Thursday, October 30, 2014

Abnormal posturing

Table of Contents

Definition

Abnormal posturing is different from what is commonly called "bad posture" or "slouching." Instead, it is a tendency to hold a particular body position, or to move one or more parts of the body in a particular way.

This phenomenon is an important part of evaluating a person in a coma.

Certain abnormal posturing behaviors may be a sign of specific injuries to the central nervous system.


Alternative Names

Pathologic posturing; Evaluating a person in a coma


Considerations

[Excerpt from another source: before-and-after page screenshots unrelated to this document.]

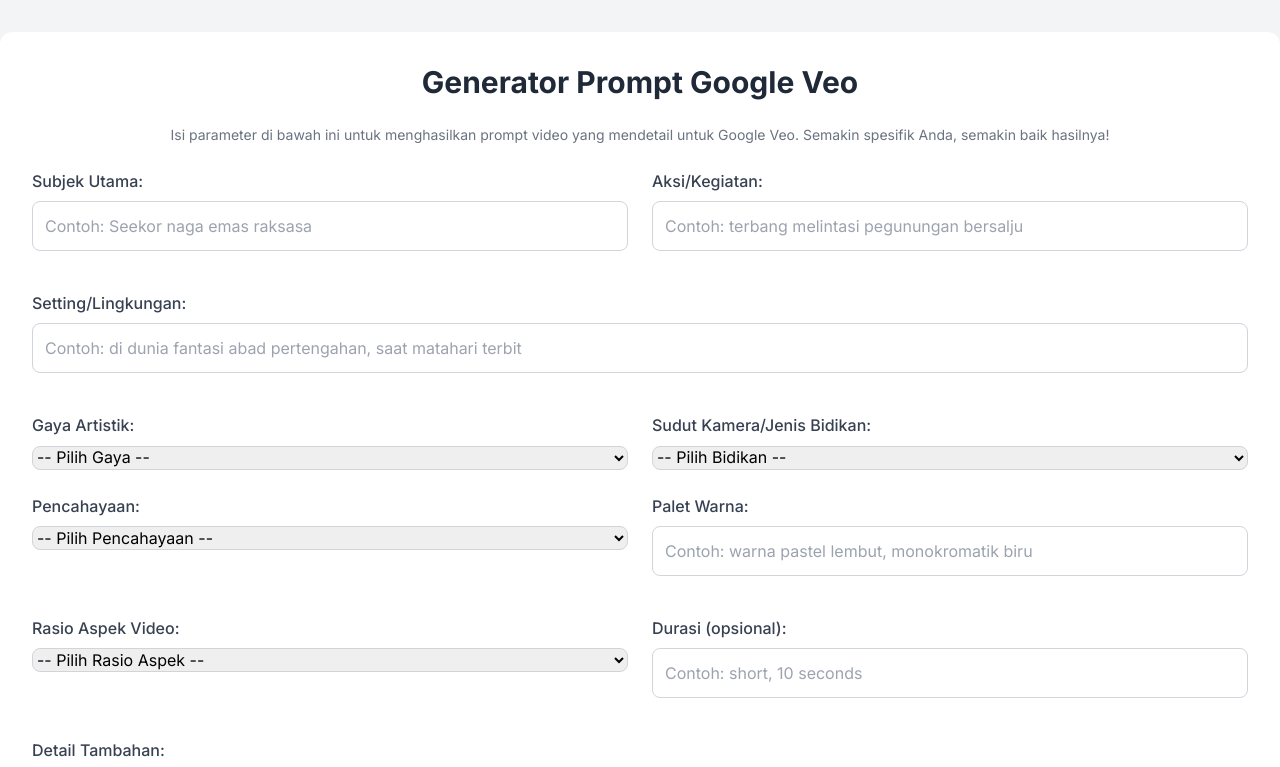
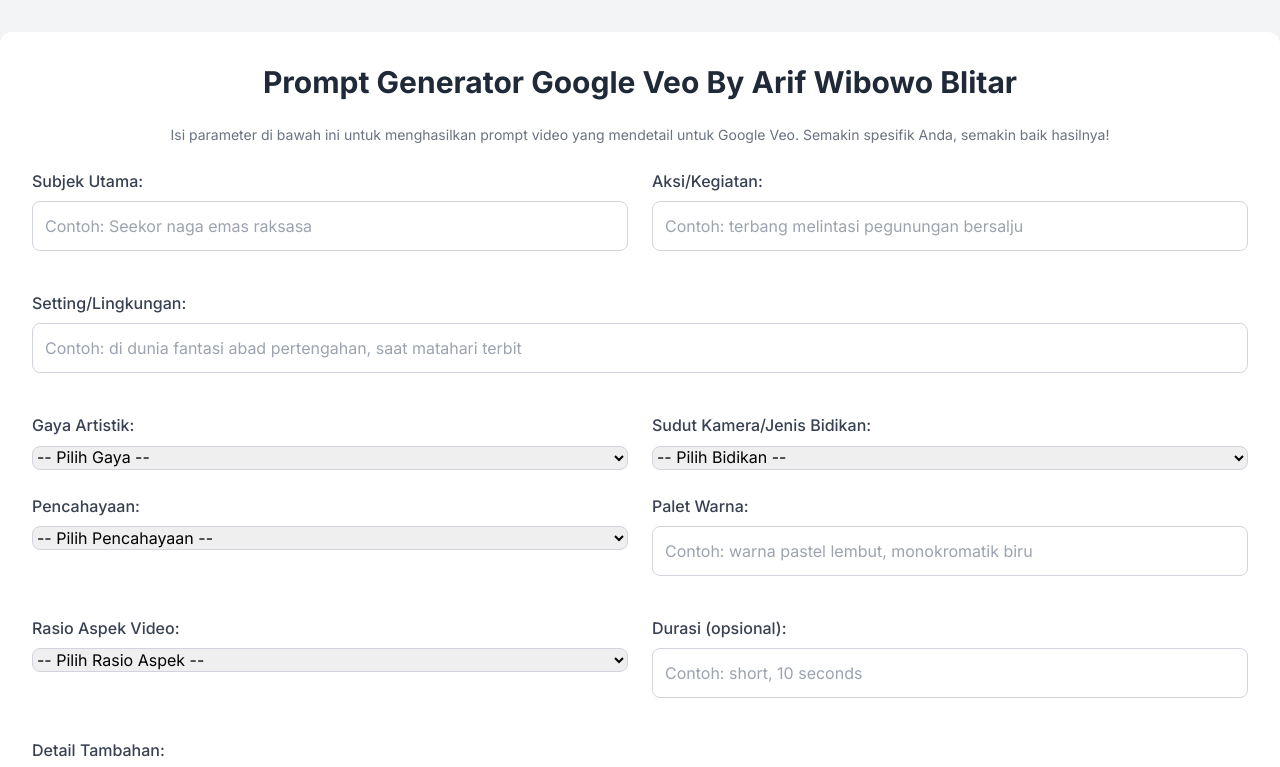
Before and after one commit to skynetveo/veogenerator, a plain HTML site: page index.html in a window 1280 px wide. Shown: the top 767 px of the page. Drawn offline with nearby package versions, Linux system fonts and the light colour scheme.

Commit message:
Update index.html

```diff
--- a/index.html
+++ b/index.html
@@ -103,7 +103,7 @@
 </head>
 <body>
     <div class="container">
-        <h1 class="text-3xl font-bold mb-6 text-center text-gray-800">Generator Prompt Google Veo</h1>
+        <h1 class="text-3xl font-bold mb-6 text-center text-gray-800">Prompt Generator Google Veo By Arif Wibowo Blitar</h1>
         <p class="info-text text-center">
             Isi parameter di bawah ini untuk menghasilkan prompt video yang mendetail untuk Google Veo.
             Semakin spesifik Anda, semakin baik hasilnya!
```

Abnormal posturing present with little or only mild stimulation is a sign of serious central nervous system damage. Subtle abnormalities or damage of the nervous system may be brought out as posturing when performing certain tasks, such as walking on the sides of the feet, on the toes, or heels.

Normally, when a muscle contracts, the muscles on the opposite side of the joint provide some resistance to contraction. Abnormal posturing occurs when damage to the central nervous system (brain or spinal cord) results in complete or partial lack of opposition to muscle contraction in various muscle groups.

See the following types of abnormal postures:

  • Decerebrate posture -- rigid extension of the arms and legs, downward pointing of the toes, and backward arching of the head
  • Decorticate posture -- rigidity, flexion of the arms, clenched fists, and extended legs
  • Opisthotonos -- rigidity and severe arching of the back, with the head thrown backwards

An affected person may alternate between different postures as the condition fluctuates.

Injury or inflammation of a portion of the brain, spinal cord, or nervous system is the most common cause of abnormal posturing. The particular type of posturing can reflect the type and area of nervous system involvement.


Common Causes
  • Cerebral edema
  • Increased intracranial pressure due to any cause
  • Reye syndrome
  • Severe head injury
  • Stroke
  • Uncal herniation


Review Date: 03/26/2009
Reviewed By: David C. Dugdale, III, MD, Professor of Medicine, Division of General Medicine, Department of Medicine, University of Washington School of Medicine; and Daniel B. Hoch, PhD, MD, Assistant Professor of Neurology, Harvard Medical School, Department of Neurology, Massachusetts General Hospital. Also reviewed by David Zieve, MD, MHA, Medical Director, A.D.A.M., Inc.

A.D.A.M., Inc. is accredited by URAC, also known as the American Accreditation HealthCare Commission (www.urac.org)